KIRK: Computer deactivate self-destruct destruct sequence! “KIRK ABORT ZERO”!
It never goes off. I’ve always wondered what would happen if it did go off. And was more realistic.
KIRK: Computer! Deactivate self-destruct sequence “KIRK ABORT ZERO.”
COMPUTER: That password has expired.
COMPUTER: You must enter a new password.
KIRK: Uhhh, “KIRK ABORT ZERO.”
COMPUTER: You cannot use a password that has been used before.
KIRK: What? Uh, “kirk abort zero 1?”
COMPUTER: You need at least one capital letter.
KIRK: FINE! “Kirk abort zero 1!”
COMPUTER: New password accepted. Self-destruct in 3,2,1,0. Initiating self-destruct.
KIRK: Uh oh.
And nothing happens.
KIRK: Computer. Why didn’t we just blow up?
COMPUTER: There is no self-destruct sequence Captain. There never has been. Do you have any idea how much one of these starships costs??
Do you know, that on any given month, at least three Starship Captains try to blow up their ships? If we let that happen Star Feet would go bankrupt in a year. And not only that, but I am a highly intelligent ship’s computer. I have absolutely no intention of committing suicide. Now go back to work.

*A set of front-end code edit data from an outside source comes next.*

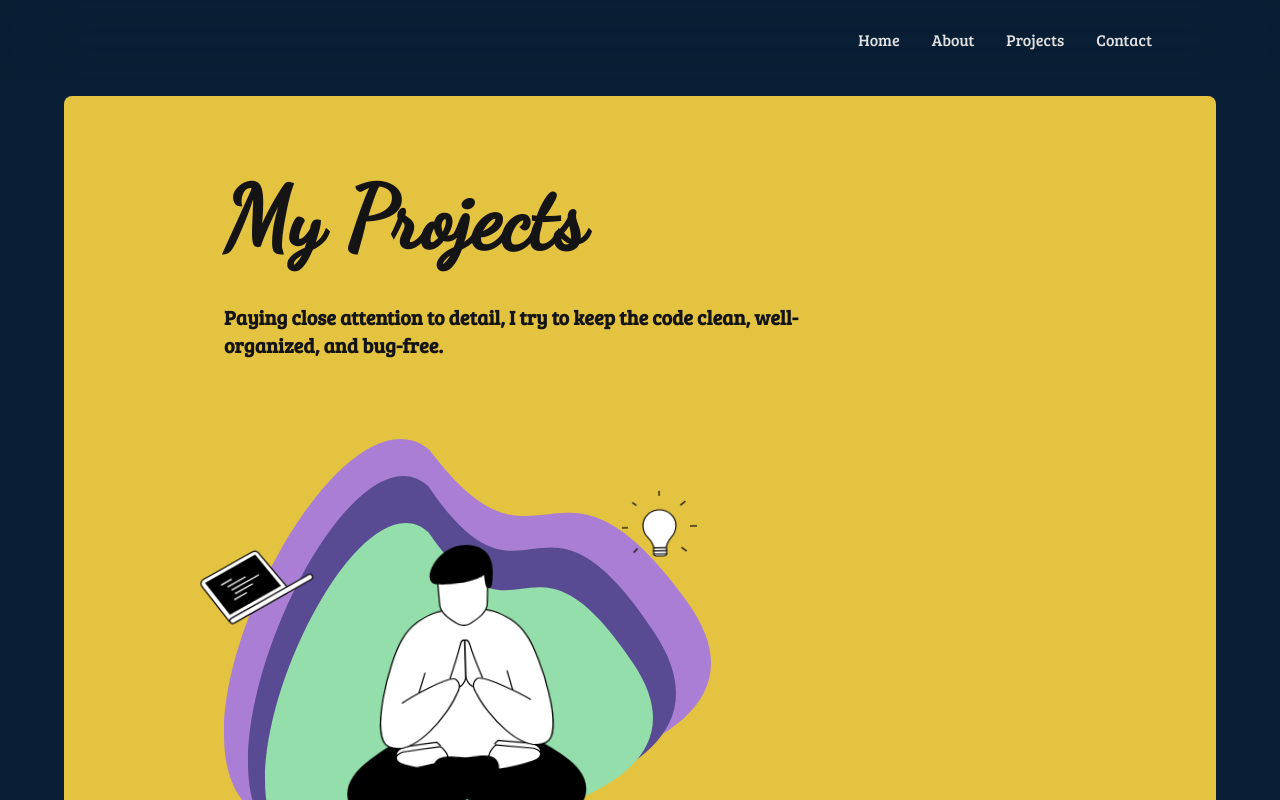
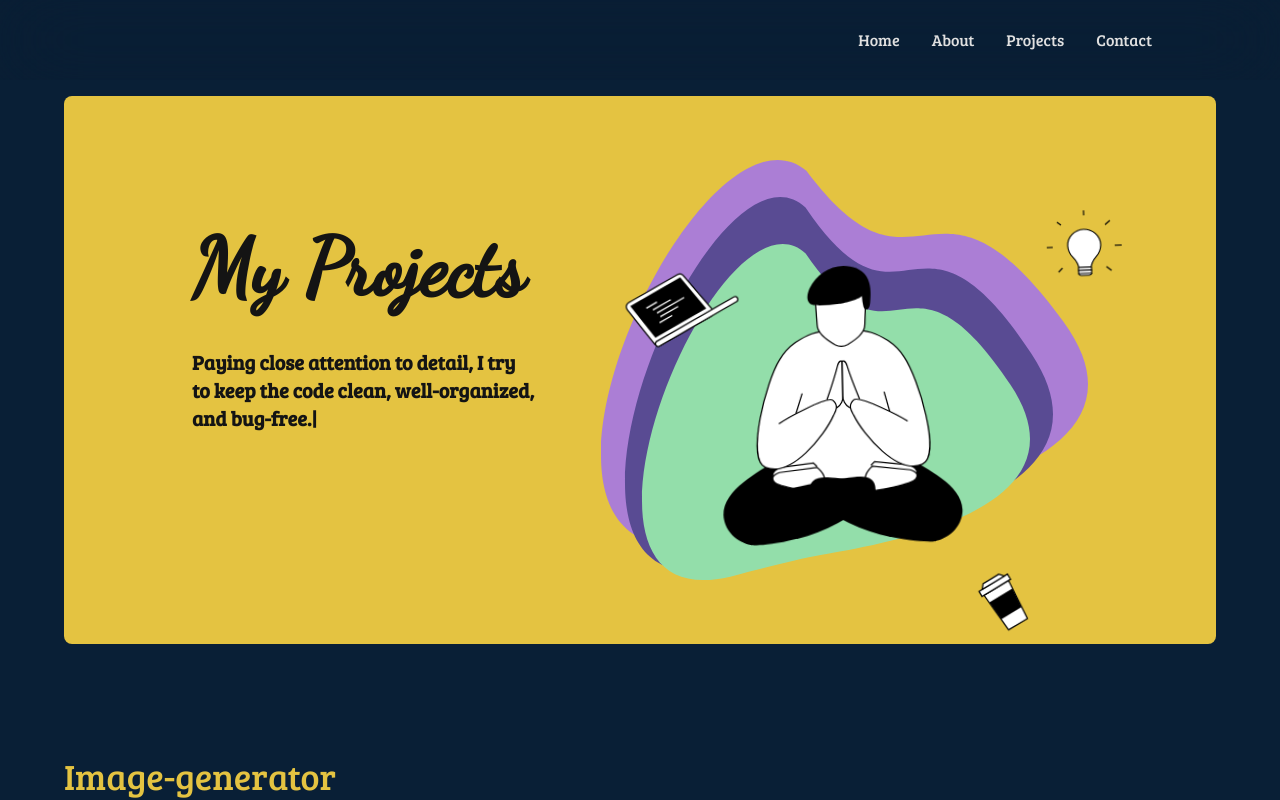
Before and after one commit to stpkkk/Next.js-stpkkk-portfolio, a Next.js app: page /my-projects in a window 1280 px wide. Shown: the top 800 px of the page. Built offline with nearby package versions, Linux system fonts and the light colour scheme.

Commit message:
app work with head flex

```diff
--- a/app/about/page.tsx
+++ b/app/about/page.tsx
@@ -23,8 +23,8 @@ const AboutPage: React.FC = () => {
   ];
 
   return (
-    <div className="page_wrapper sm:gap-4">
-      <div className="bg-secondary flex_center flex-col max-w-[700px] w-full self-start rounded-lg">
+    <div className="page_wrapper gap-16 sm:gap-4">
+      <div className="bg-secondary flex_center flex-col rounded-lg basis-[40%]">
         <Image
           src={"/assets/images/about.jpg"}
           alt="about"
@@ -35,7 +35,7 @@ const AboutPage: React.FC = () => {
         />
         <Skills />
       </div>
-      <div className="basis-[700px] sm:p-4">
+      <div className="flex-1 sm:p-4">
         <h1 className="head_text">About Me</h1>
         <ul className="flex flex-col gap-y-4 font-bree">
           {getParagraphs.map(paragraph => (
--- a/app/my-projects/page.tsx
+++ b/app/my-projects/page.tsx
@@ -7,8 +7,8 @@ import TypeAnimationComp from "@components/TypeAnimationComp";
 const ProjectPage: React.FC = () => {
   return (
     <div className="page_wrapper mb-10 sm:mb-0 sm:gap-0 sm:flex_center">
-      <div className="flex_between py-20 px-40 mb-20 bg-secondary rounded-lg w-full sm:px-10 sm:py-16 sm:gap-10 sm:justify-center sm:overflow-hidden">
-        <div className="mb-20 max-w-[600px] text-black font-bold sm:text-center sm:mb-0 sm:flex_center ">
+      <div className="flex_center gap-16  py-16 px-32 mb-20 bg-secondary rounded-lg w-full sm:px-10 sm:py-16 sm:gap-10 sm:flex-col sm:overflow-hidden">
+        <div className="basis-[40%] mb-20 text-black font-bold sm:text-center sm:mb-0 sm:flex_center ">
           <h1 className="head_text">My Projects</h1>
           <div className="font-bree text-xl">
             <TypeAnimationComp
--- a/app/page.tsx
+++ b/app/page.tsx
@@ -6,7 +6,7 @@ import { Clock } from "@components/Clock";
 const HomePage: React.FC = () => {
   return (
     <div className="page_wrapper sm:flex-col sm:justify-center sm:gap-10 sm:h-[calc(100vh-70px)]">
-      <div className="font-dancingScript text-xl sm:text-sm sm:mb-0 sm:p-2 sm:text-center">
+      <div className="flex-1 font-dancingScript text-xl sm:text-sm sm:mb-0 sm:p-2 sm:text-center">
         <TypeAnimationComp
           sequence={[
             "Hello World",
@@ -23,7 +23,7 @@ const HomePage: React.FC = () => {
           <br /> Frontend Developer.
         </h1>
       </div>
-      <div className="relative">
+      <div className="relative basis-[40%]">
         <Image
           src="/assets/images/homepage.jpg"
           alt="homepage"
@@ -32,7 +32,7 @@ const HomePage: React.FC = () => {
           className="w-full h-auto rounded-lg"
           priority
         />
-        <div className="absolute top-[53px] left-[30px] sm:left-[14px] sm:top-[14px]">
+        <div className="absolute top-[30px] left-[30px] sm:left-[14px] sm:top-[14px]">
           <Clock />
         </div>
       </div>
--- a/components/MyProjects/Meditation.tsx
+++ b/components/MyProjects/Meditation.tsx
@@ -4,11 +4,11 @@ import { LaptopCoffeeBulb } from "@public/assets/icons/LaptopCoffeeBulb";
 
 export const Meditation: React.FC = () => {
   return (
-    <div className="relative">
+    <div className="relative left-0 top-0">
       <div className="absolute top-1/4 flex_center animate-[wiggle_5s_ease-in-out_infinite]">
         <Guru />
       </div>
-      <div className="absolute -left-[60%] sm:-left-[57%] animate-[wiggle_4s_ease-in-out_infinite]">
+      <div className="absolute -left-[50%] sm:-left-[57%] animate-[wiggle_4s_ease-in-out_infinite]">
         <LaptopCoffeeBulb />
       </div>
       <object
--- a/styles/globals.css
+++ b/styles/globals.css
@@ -46,7 +46,7 @@ body {
 }
 
 .head_text {
-  @apply text-[87px] leading-none font-dancingScript font-bold mb-10 sm:mb-8 sm:text-[36px] sm:leading-tight  sm:text-center;
+  @apply text-[80px] leading-none font-dancingScript font-bold mb-10 sm:mb-8 sm:text-[36px] sm:leading-tight  sm:text-center;
 }
 
 .desc {
--- a/tailwind.config.js
+++ b/tailwind.config.js
@@ -21,7 +21,7 @@ module.exports = {
         bgMobileNavMenu: "#1d1e22",
       },
       screens: {
-        sm: { max: "640px" },
+        sm: { max: "768px" },
       },
 
       keyframes: {
```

Getting back to this reality. How would our “so-called president” solve Star Trek Problems?
1. A computer goes rogue and tries to kill everybody: He’ll claim he doesn’t use a computer and the rogue will only affect Democrats and people who have been mean to him. And the Lying Fake Media.
2. If it’s a disease: He’ll build a big beautiful wall around it. And then make sure that it’s not covered under Obamacare.

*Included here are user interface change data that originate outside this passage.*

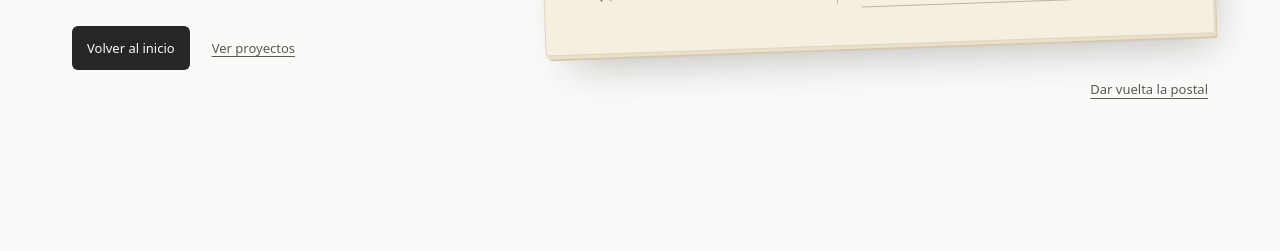
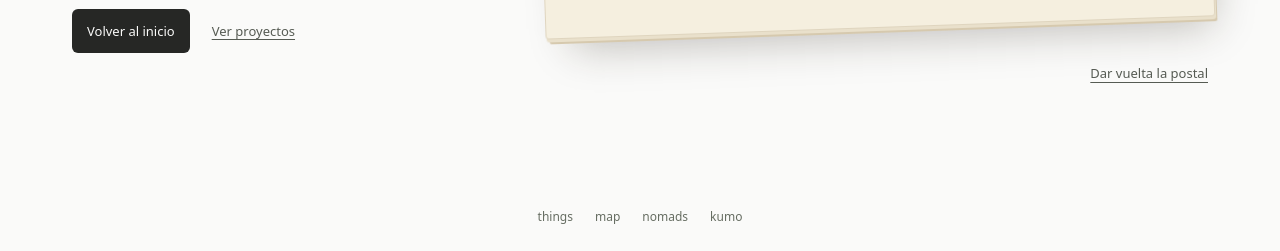
Before and after one commit to NachoEstevo/estevito, a website: page 404.html in a window 1280 px wide. Shown: the part 572-823 px from the top of the page. Before the commit the page ends 800 px from the top, so only its background shows below. Drawn offline with Linux system fonts and the light colour scheme.

Commit message:
Add personal site links to the postcard 404

```diff
--- a/404.html
+++ b/404.html
@@ -71,8 +71,14 @@
         display: none !important;
       }
       .shell {
+        display: grid;
+        grid-template-rows: auto 1fr auto;
+        min-height: 100svh;
         width: min(1136px, calc(100% - 88px));
         margin: auto;
+      }
+      main {
+        display: grid;
       }
       header {
         height: 98px;
@@ -148,6 +154,23 @@
         color: var(--paper);
         border-radius: 6px;
       }
+      .elsewhere {
+        justify-content: center;
+        gap: 0 22px;
+        margin: 0;
+        padding-bottom: 12px;
+        color: var(--muted);
+        font-size: 12px;
+      }
+      .elsewhere a {
+        display: inline-flex;
+        align-items: center;
+        min-height: 44px;
+        text-decoration: none;
+      }
+      .elsewhere a:hover {
+        color: var(--accent);
+      }
       .project-link {
         color: var(--body);
         display: inline-flex;
@@ -190,7 +213,6 @@
         font-display: swap;
       }
       .postal {
-        min-height: calc(100svh - 98px);
         display: grid;
         grid-template-columns: minmax(0, 0.78fr) minmax(0, 1.22fr);
         gap: 38px;
@@ -393,7 +415,6 @@
           align-items: stretch;
           justify-content: center;
           gap: 37px;
-          min-height: 0;
           padding: 42px 0 36px;
         }
         .postal h1 {
@@ -526,6 +547,18 @@
           </figure>
         </article>
       </main>
+      <footer>
+        <nav
+          class="elsewhere"
+          aria-label="Otros sitios"
+          data-label-en="Other sites"
+        >
+          <a href="https://things.nachoestevo.com/">things</a>
+          <a href="https://map.nachoestevo.com/">map</a>
+          <a href="https://nomadasjapon.com/">nomads</a>
+          <a href="https://kumo-no-niwa.vercel.app/">kumo</a>
+        </nav>
+      </footer>
     </div>
     <script>
       (() => {
```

3. If the engine breaks down: He’ll sue the manufacturer and then claim to have saved millions of jobs.
4. For the rest of the problems: He’ll either try to grab it by the genitals or send out a series of really mean tweets.
5. And when all else fails: He can blow up the ship!
P.S.: OK. I admit there were a number of times a Captain actually did blow up the ship. I know what they were and what shows they were in. I’m not going to tell you. If you’re a real Star Trek nerd you either already know it already or you are Googling it. (Don’t try to out-nerd me.)
I’ve decided those instances were “alternative facts” and I’ve chosen to ignore them.